-- AVAILABLE RECORDS follows --
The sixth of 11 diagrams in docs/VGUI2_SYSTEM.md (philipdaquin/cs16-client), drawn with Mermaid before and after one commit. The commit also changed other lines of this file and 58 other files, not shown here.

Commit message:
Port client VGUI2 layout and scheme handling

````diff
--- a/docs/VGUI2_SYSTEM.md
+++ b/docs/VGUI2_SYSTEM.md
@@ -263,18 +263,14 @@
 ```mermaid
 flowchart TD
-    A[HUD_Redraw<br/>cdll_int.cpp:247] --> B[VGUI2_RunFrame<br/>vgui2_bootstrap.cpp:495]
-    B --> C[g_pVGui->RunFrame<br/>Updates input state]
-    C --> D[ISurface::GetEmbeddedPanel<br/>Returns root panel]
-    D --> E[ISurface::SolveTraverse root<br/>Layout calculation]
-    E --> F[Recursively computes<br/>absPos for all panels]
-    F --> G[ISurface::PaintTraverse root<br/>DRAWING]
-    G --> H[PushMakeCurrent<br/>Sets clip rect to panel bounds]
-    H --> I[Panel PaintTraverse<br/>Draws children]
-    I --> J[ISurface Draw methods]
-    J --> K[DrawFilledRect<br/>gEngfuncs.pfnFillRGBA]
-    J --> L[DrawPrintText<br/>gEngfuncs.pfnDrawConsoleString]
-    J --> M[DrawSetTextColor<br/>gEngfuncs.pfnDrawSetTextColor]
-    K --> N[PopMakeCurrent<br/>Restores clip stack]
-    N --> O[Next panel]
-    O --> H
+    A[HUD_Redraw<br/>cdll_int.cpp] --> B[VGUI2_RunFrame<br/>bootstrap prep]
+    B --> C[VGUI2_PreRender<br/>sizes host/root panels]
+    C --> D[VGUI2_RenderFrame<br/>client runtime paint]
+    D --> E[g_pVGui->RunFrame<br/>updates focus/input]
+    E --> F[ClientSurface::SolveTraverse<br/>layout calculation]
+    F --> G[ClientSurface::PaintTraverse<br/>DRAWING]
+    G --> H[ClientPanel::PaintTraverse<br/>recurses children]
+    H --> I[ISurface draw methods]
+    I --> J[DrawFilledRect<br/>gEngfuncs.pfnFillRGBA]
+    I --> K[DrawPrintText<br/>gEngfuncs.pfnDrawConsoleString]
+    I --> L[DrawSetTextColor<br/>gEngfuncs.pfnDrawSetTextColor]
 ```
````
-- AVAILABLE RECORDS concluded --
-- AVAILABLE RECORDS follows --
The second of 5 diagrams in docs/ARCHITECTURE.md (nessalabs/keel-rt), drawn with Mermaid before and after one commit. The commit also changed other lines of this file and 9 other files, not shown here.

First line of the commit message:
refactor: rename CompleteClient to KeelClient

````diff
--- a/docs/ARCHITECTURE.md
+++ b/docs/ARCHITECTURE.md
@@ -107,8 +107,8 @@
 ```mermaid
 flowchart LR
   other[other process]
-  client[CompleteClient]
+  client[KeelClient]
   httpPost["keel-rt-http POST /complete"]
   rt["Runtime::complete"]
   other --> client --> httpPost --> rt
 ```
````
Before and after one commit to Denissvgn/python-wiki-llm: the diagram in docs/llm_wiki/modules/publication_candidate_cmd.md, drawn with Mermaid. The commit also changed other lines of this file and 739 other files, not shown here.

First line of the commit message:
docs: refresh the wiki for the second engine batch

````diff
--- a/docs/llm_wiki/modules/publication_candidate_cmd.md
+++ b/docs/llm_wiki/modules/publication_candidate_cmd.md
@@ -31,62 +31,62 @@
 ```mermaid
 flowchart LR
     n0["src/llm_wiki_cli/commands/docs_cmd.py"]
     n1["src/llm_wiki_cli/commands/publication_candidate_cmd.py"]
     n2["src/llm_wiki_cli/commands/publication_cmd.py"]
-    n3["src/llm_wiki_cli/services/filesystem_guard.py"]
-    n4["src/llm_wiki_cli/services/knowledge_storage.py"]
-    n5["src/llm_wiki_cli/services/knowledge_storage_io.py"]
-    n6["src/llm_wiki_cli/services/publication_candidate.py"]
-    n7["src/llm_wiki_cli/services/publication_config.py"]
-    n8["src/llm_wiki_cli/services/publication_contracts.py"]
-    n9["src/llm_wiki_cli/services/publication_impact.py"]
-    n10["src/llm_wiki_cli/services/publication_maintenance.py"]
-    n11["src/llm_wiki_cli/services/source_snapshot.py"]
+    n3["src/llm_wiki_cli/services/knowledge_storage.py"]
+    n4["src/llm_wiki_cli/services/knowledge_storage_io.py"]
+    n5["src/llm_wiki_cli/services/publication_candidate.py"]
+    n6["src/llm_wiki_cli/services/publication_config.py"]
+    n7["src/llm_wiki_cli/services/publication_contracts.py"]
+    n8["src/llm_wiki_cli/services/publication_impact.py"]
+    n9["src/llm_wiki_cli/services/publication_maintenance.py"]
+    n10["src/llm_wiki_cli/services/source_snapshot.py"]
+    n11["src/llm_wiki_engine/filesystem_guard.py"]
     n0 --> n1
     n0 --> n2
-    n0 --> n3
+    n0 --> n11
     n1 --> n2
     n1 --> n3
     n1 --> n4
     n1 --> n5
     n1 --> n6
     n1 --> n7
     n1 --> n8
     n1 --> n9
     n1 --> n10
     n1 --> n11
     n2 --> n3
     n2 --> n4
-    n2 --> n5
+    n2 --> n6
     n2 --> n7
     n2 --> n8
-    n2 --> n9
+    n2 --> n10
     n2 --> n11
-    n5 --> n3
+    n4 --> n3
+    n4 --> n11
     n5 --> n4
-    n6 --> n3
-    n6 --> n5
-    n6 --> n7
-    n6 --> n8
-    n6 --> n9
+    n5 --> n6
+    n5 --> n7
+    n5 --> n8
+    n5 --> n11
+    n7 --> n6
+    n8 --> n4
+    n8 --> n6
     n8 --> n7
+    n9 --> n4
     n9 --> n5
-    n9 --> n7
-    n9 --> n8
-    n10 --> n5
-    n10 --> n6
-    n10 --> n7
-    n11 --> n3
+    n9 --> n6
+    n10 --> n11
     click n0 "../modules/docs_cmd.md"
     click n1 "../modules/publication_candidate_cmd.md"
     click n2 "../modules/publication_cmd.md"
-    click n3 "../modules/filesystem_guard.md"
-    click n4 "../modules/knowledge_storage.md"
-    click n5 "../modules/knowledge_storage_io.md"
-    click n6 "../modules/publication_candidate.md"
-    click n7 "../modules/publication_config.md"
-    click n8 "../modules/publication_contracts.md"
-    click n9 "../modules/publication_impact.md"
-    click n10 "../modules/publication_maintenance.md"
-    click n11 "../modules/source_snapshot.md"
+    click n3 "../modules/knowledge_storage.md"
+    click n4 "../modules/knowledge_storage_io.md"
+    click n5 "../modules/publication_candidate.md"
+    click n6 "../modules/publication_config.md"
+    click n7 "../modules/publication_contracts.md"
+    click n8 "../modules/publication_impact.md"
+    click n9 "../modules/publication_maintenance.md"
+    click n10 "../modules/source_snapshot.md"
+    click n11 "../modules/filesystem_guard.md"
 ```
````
-- AVAILABLE RECORDS concluded --
Among the lines above, please find those with "ISurface" and copy them.

-    C --> D[ISurface::GetEmbeddedPanel<br/>Returns root panel]
-    D --> E[ISurface::SolveTraverse root<br/>Layout calculation]
-    F --> G[ISurface::PaintTraverse root<br/>DRAWING]
-    I --> J[ISurface Draw methods]
+    H --> I[ISurface draw methods]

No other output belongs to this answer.